As COVID-19 spread worldwide, another pandemic was spreading across houses and apartments in Australia, domestic violence.
A survey conducted by The Australian Institute of Criminology in 2020 found that:
5% of all women and almost 10% of women living with a partner have experienced physical or sexual violence.
22% of women reported experiencing emotional harassment or controlling behaviours in the past year.
Two thirds of the women surveyed said that the abuse had occurred for the first time or intensified since the outbreak of COVID-19.
The increasing number of domestic violence since the coronavirus outbreak are concerning Hayley Foster, chief executive of Women’s Safety in New South Wales said;
“2020 will be remembered as the worst year for domestic violence that many of us in the sector have ever experienced. There [have been] just so many more strangulation cases, so many threats to kill, so many more serious head injuries, and sexual assaults [have been] going through the roof.”
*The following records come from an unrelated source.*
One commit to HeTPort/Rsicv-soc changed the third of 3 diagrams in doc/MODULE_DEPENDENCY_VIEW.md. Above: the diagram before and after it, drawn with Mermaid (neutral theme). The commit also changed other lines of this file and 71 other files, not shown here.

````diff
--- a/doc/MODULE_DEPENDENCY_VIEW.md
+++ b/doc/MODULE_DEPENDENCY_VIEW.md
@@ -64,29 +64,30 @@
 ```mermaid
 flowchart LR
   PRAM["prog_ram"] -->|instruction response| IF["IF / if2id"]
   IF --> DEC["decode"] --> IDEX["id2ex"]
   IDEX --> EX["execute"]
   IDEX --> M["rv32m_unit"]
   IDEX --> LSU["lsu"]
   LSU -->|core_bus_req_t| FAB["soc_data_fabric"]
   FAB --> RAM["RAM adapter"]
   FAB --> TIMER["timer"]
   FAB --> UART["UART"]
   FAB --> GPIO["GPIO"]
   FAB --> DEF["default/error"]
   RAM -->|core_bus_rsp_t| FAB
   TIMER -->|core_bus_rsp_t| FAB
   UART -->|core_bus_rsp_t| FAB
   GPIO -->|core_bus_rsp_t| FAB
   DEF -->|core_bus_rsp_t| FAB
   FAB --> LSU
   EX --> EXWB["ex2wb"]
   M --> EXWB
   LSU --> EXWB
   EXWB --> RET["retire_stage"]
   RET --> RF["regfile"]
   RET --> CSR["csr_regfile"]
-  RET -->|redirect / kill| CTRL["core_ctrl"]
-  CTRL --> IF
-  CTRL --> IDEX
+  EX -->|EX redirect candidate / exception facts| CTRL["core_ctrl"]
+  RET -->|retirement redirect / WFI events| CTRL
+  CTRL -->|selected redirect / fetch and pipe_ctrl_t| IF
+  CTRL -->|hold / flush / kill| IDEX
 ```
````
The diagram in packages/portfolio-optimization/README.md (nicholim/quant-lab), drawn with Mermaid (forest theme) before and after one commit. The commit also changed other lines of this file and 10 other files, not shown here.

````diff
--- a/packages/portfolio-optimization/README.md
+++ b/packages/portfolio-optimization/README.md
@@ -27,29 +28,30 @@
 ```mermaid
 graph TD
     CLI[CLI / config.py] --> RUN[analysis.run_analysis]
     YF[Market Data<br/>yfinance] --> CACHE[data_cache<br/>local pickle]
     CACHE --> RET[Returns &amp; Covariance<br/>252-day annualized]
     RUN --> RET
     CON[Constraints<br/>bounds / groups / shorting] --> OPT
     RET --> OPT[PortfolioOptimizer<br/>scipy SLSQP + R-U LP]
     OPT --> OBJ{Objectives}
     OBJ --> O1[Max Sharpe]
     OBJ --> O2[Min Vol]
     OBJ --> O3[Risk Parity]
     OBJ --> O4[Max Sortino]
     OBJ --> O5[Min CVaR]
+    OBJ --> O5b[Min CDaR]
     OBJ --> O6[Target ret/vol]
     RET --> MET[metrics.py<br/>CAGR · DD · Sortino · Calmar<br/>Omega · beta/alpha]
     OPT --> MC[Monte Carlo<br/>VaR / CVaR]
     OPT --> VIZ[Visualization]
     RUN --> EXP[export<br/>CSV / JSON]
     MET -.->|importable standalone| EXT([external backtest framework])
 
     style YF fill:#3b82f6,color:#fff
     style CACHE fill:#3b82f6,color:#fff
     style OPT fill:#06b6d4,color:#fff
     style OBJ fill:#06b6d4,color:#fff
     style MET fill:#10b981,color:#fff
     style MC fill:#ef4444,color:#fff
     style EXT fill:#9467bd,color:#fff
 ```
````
Domestic violence and intimate partner violence (IPV) is often caused by the abusers feeling the need to control their partner. This can stem from several things, including low self-esteem, undiagnosed mental health disorders, anger management issues, and feelings of inferiority due to financial or educational background, which have all been heightened by the coronavirus pandemic. IPV and domestic violence can also be attributed to the abuse of drugs and alcohol.
With 2021 showing no sign of an end to the increasing numbers around domestic violence, steps need to be taken to help put a stop to IPV in Australian homes. White Ribbon Australia has outlined mental health support for both abusers and the abused as well as education surrounding domestic violence as the key strategies to help reduce the numbers.
So what can you do to reduce domestic violence numbers?
Reach out if you are worried about the impact of your actions or the actions of others are having and educate yourself on what abusive behaviour looks like. The key to creating change is to raise awareness, which is the mission of the Momentum For Australia charity. Click the link below to see the worthy causes you can help support, including the Kiss Violence Against Women Goodbye! campaign and the She For He, Talk To Me campaign.
Looking for help or know someone who is struggling, reach out, and make our homes safer and happier for everyone.
1800 RESPECT, 1800 737 732
Mensline, 1300 789 978
Lifeline, 13 11 14